**What you are asked to do:**
Copy out all the lines of the data that hold the word "name".

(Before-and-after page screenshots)

= = = =

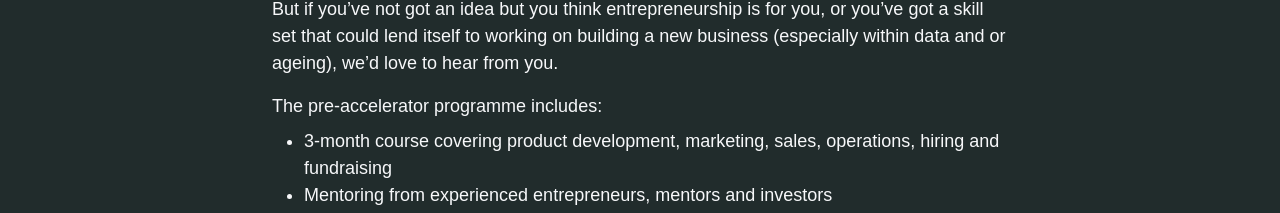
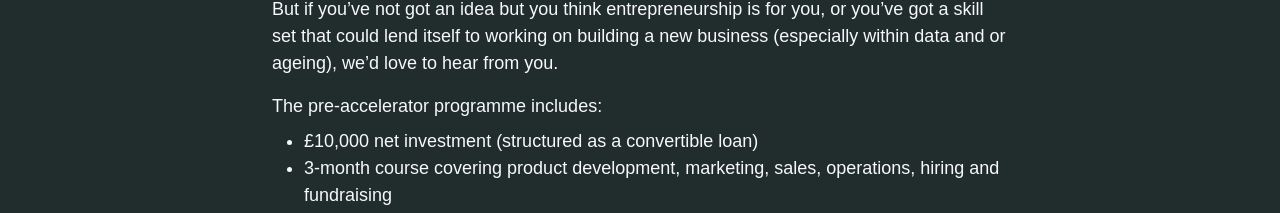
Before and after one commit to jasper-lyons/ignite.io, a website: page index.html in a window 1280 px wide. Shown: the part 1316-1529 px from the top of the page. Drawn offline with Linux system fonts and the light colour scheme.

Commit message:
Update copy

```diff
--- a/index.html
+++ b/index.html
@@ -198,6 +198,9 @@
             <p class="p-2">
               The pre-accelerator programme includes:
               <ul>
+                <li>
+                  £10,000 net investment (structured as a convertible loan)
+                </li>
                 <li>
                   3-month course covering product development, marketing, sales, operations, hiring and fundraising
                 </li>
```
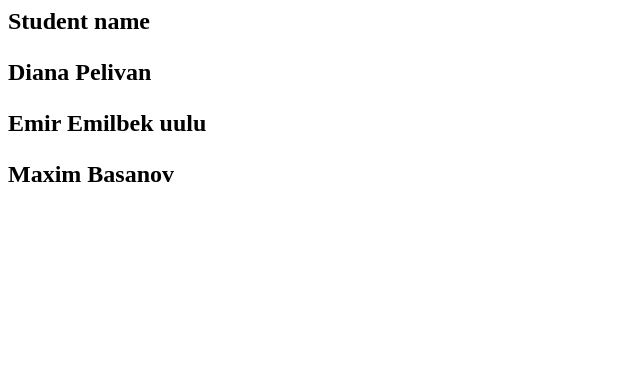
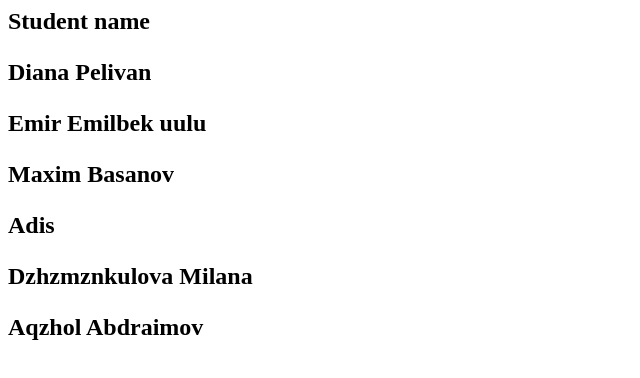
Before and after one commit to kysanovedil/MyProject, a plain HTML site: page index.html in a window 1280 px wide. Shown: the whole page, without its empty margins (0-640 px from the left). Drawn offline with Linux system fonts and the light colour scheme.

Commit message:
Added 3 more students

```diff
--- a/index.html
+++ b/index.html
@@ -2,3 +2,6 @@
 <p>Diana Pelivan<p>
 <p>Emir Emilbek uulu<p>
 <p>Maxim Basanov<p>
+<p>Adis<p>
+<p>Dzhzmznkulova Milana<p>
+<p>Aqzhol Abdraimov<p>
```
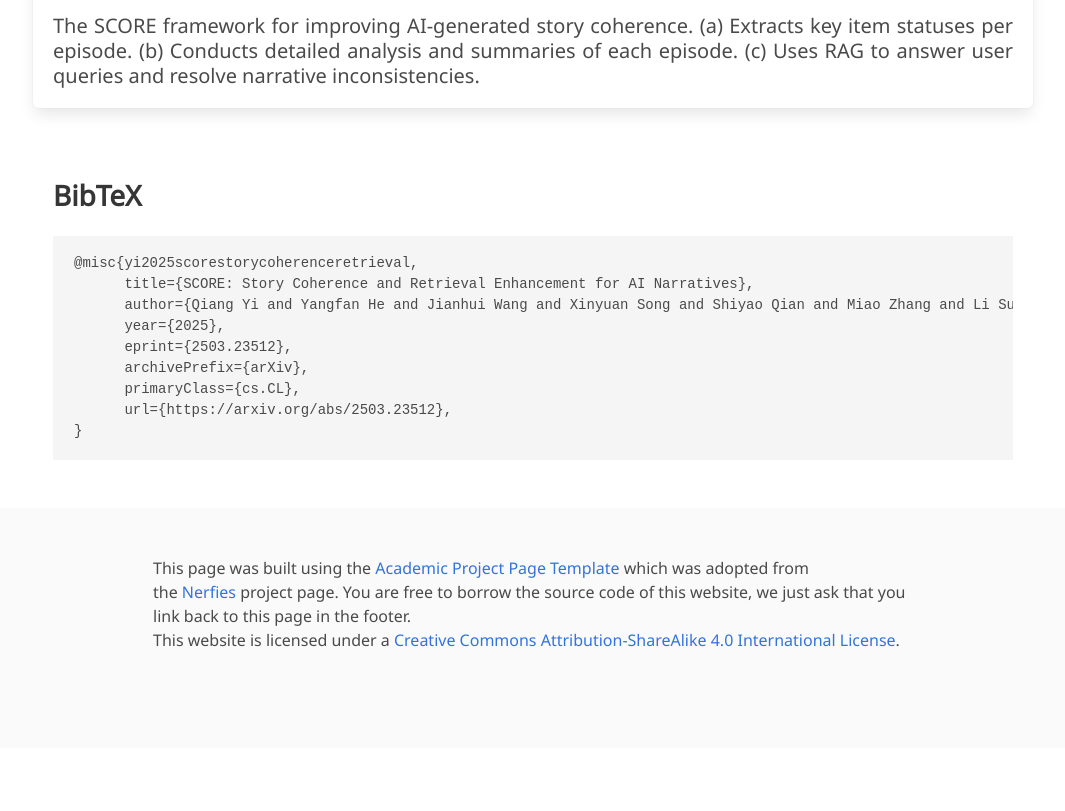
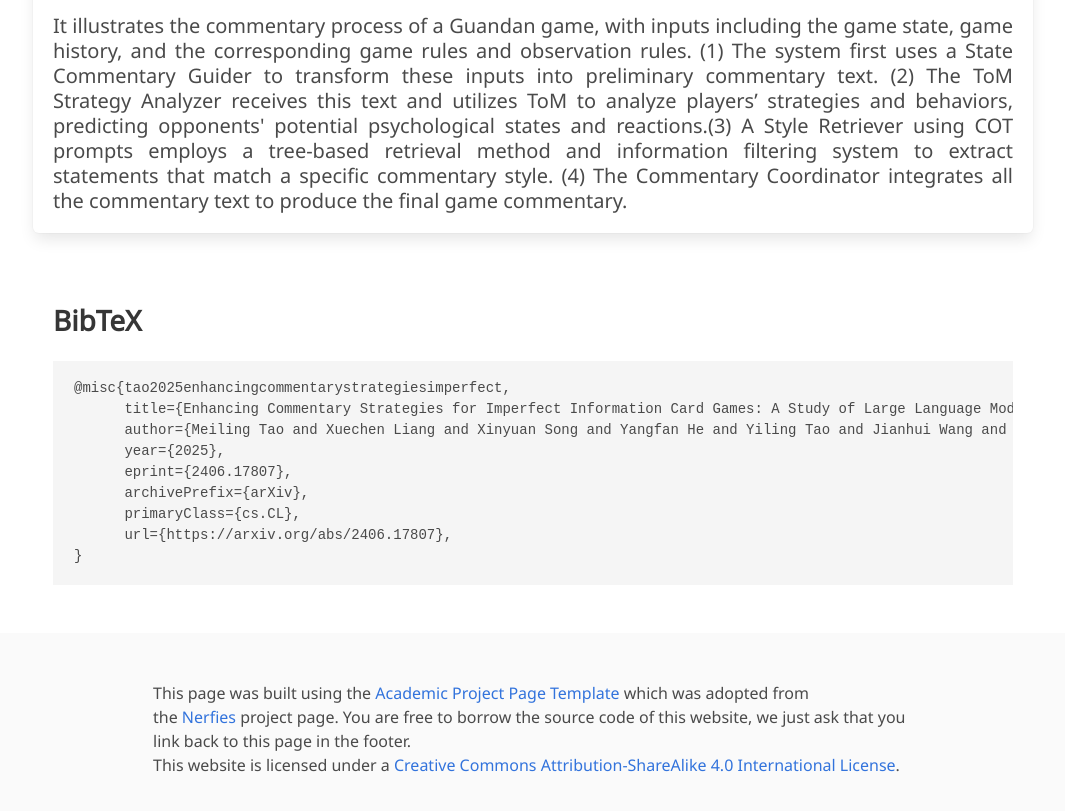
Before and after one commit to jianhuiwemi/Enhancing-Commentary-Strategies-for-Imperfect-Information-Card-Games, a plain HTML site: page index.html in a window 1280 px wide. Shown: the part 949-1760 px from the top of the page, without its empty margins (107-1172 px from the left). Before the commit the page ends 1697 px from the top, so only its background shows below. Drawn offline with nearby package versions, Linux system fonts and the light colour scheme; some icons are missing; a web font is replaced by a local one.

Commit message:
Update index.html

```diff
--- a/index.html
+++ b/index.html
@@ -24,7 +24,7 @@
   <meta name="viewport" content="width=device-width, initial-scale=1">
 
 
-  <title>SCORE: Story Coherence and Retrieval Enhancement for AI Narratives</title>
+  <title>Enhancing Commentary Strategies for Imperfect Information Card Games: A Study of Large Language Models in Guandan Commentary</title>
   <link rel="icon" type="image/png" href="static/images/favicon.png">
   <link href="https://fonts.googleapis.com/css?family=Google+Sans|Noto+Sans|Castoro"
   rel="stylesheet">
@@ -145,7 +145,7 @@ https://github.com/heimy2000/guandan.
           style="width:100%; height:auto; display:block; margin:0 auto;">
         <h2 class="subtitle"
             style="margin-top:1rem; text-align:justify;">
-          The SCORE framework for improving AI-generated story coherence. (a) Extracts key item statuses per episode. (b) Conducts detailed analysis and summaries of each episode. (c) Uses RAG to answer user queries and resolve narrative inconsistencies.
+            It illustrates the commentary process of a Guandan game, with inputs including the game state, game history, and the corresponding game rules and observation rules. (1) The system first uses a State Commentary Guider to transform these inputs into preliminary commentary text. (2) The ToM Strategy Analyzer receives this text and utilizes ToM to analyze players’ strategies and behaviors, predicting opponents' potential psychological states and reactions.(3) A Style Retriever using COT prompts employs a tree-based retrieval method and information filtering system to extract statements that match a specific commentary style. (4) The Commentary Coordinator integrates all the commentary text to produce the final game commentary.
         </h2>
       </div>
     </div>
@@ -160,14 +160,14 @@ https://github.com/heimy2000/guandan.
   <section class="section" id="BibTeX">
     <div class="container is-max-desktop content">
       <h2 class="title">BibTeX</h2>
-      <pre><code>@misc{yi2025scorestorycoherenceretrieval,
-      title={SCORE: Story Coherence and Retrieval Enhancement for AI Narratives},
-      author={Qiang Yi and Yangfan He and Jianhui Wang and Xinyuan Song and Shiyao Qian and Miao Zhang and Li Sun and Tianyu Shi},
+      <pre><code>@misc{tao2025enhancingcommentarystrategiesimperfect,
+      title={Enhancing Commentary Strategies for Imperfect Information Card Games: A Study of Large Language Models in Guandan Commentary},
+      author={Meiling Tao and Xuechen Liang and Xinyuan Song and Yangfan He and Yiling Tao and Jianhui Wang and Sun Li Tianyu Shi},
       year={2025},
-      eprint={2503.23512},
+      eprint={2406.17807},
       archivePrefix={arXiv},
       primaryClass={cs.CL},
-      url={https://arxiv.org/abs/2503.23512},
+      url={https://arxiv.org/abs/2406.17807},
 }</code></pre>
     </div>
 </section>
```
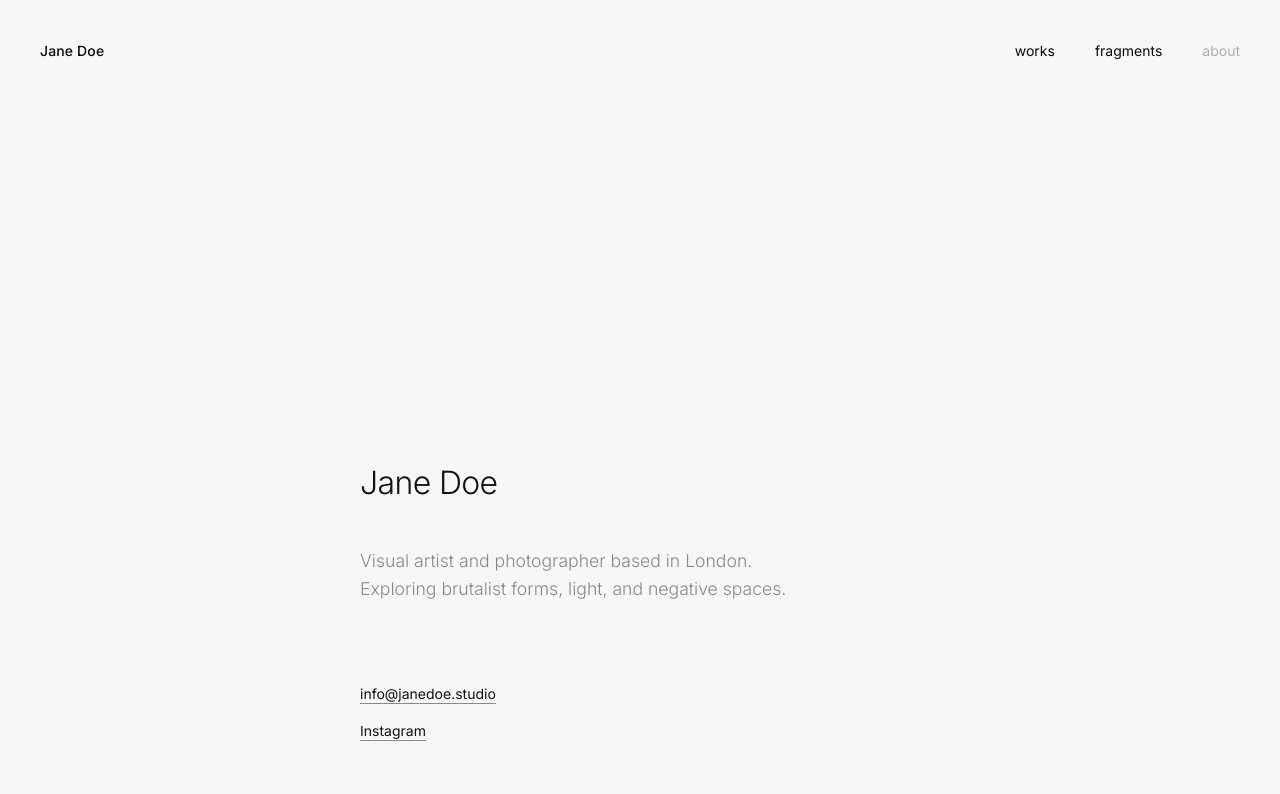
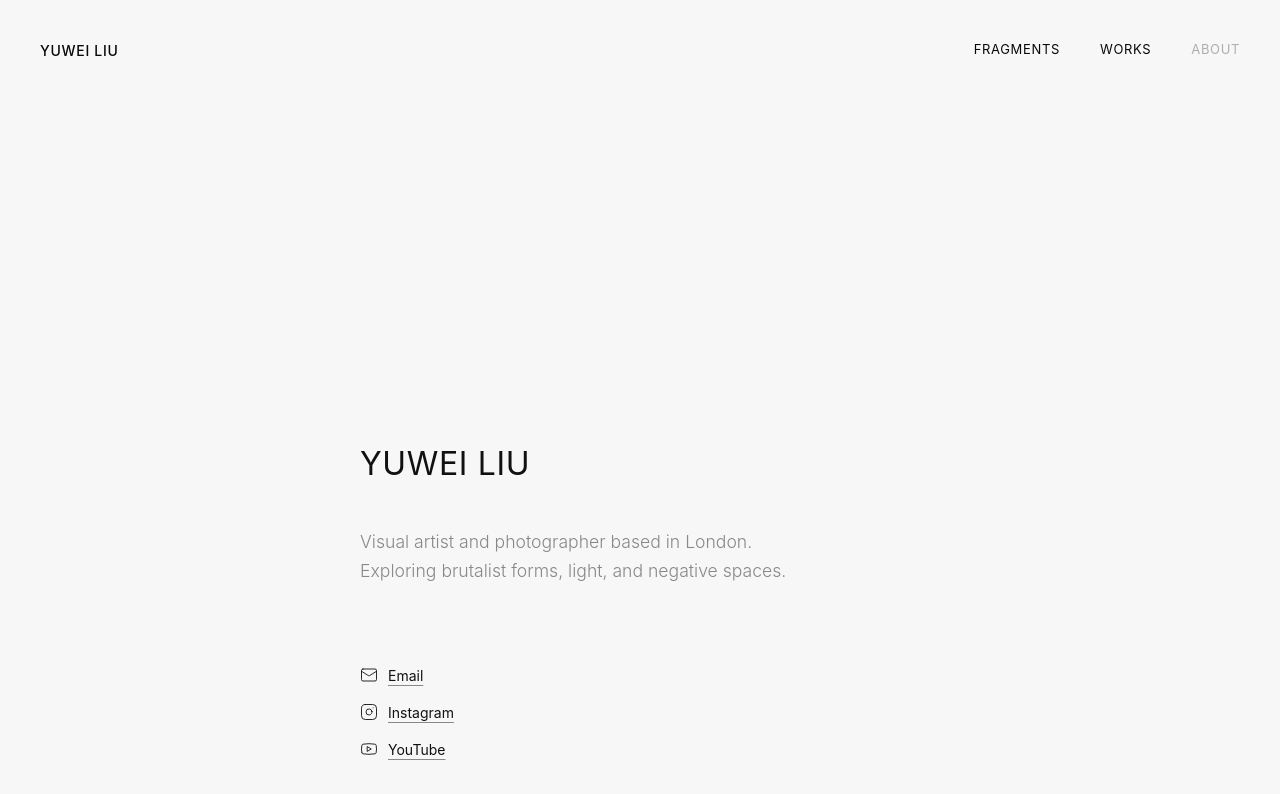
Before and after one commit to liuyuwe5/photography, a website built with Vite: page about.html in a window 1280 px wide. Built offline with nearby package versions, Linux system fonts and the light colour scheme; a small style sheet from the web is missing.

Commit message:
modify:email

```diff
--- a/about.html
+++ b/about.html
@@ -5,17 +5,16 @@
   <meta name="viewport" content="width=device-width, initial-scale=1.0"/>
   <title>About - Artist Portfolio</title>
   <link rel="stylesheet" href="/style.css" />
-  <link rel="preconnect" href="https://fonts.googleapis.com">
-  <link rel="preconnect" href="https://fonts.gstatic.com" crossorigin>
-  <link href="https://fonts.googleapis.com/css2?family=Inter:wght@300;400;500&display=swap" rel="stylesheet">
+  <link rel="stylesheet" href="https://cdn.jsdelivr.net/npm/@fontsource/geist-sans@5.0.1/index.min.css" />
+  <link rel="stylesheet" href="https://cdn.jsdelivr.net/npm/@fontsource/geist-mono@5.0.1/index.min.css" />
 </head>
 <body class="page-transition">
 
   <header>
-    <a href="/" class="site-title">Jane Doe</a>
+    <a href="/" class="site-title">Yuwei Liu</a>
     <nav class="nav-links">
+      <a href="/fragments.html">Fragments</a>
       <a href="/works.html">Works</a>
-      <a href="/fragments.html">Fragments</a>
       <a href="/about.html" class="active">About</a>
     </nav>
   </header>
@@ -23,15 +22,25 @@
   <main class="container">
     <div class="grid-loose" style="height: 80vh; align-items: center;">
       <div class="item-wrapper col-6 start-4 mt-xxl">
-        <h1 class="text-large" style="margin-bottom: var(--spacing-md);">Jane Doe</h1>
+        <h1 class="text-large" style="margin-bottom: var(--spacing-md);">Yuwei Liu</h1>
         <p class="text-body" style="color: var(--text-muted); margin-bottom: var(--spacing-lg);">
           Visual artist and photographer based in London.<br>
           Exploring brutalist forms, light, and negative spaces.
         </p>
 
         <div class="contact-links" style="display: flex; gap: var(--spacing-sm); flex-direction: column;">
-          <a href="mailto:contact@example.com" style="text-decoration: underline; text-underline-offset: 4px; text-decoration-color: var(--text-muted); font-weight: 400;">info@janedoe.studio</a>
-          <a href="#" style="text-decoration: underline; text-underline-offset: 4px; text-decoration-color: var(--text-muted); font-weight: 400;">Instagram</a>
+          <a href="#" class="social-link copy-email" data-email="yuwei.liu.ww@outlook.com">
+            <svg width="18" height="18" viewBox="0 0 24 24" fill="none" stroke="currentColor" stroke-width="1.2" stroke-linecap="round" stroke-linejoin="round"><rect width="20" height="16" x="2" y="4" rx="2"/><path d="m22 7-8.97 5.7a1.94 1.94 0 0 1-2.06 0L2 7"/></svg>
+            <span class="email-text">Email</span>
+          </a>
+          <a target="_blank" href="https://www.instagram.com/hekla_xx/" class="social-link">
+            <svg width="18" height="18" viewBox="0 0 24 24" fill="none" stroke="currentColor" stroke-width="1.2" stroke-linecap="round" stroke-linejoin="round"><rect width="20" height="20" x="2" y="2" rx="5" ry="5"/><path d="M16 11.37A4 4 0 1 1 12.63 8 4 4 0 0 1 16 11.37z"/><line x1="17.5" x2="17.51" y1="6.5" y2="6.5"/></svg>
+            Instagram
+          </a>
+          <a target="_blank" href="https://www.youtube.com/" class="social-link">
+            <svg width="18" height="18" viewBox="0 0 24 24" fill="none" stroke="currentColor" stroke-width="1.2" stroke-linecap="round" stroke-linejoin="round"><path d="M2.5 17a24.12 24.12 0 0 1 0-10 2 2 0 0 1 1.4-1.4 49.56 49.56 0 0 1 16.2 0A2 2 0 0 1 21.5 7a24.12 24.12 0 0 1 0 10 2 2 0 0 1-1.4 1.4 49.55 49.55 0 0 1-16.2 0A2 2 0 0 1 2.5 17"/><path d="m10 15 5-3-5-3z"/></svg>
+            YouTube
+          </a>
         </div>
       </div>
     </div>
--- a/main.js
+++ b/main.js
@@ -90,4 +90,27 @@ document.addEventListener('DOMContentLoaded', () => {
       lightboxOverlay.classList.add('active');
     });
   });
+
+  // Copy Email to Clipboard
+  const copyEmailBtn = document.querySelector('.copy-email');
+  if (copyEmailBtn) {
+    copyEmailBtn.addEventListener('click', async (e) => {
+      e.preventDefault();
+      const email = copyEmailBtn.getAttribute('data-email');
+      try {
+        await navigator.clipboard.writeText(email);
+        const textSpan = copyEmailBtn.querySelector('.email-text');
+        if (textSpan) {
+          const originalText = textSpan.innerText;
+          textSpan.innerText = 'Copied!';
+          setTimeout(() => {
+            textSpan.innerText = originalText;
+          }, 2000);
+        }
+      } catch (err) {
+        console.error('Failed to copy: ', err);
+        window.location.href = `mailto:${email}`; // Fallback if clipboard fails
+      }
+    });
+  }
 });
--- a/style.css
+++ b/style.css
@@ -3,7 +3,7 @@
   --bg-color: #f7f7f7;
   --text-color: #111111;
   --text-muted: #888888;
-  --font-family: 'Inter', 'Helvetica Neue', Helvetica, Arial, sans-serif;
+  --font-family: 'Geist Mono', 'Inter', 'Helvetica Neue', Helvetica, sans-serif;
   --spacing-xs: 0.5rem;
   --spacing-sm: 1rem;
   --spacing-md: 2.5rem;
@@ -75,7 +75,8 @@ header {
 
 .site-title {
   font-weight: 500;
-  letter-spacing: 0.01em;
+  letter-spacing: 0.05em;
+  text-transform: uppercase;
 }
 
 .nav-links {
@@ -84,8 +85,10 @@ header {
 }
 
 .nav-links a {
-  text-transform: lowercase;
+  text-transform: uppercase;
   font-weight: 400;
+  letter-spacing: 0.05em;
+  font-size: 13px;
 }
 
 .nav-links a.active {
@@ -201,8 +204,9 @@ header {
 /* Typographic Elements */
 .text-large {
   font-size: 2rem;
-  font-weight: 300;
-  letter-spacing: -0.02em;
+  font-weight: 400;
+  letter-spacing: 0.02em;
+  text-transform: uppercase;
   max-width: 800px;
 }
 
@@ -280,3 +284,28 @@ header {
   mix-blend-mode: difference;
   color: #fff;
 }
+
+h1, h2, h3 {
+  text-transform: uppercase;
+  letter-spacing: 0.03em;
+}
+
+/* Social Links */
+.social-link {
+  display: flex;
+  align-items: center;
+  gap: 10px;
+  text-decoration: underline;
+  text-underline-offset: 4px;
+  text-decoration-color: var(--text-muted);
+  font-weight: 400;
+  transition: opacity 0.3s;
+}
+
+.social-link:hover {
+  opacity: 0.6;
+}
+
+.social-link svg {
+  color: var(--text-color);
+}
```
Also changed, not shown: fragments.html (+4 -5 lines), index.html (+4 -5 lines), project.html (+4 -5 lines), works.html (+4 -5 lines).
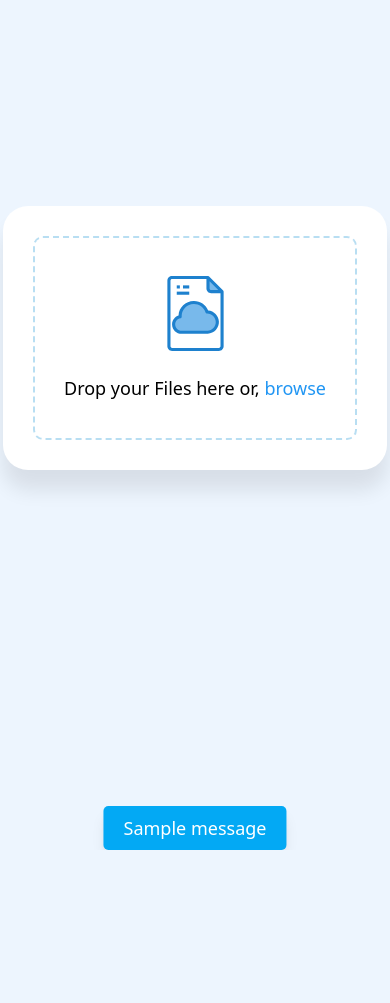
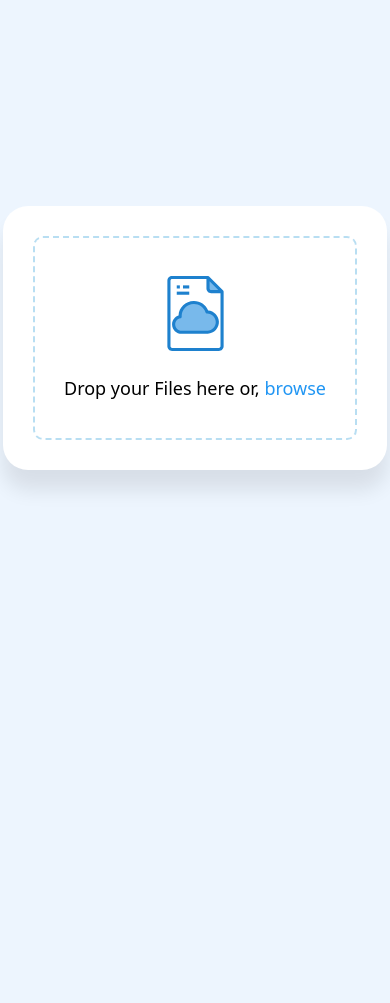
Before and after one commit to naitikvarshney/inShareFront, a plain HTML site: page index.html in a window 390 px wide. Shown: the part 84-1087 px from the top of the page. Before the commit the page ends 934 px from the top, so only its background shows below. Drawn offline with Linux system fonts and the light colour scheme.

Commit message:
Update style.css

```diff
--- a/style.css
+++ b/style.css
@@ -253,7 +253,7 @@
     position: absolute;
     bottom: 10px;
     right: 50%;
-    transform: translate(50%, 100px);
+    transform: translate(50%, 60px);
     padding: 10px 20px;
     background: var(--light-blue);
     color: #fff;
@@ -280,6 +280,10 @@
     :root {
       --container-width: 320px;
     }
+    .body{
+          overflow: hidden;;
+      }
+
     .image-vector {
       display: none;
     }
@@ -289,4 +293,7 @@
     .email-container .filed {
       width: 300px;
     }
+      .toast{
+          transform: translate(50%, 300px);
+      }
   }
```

= = = =

**Solved problem:**
   <meta name="viewport" content="width=device-width, initial-scale=1">
   <meta name="viewport" content="width=device-width, initial-scale=1.0"/>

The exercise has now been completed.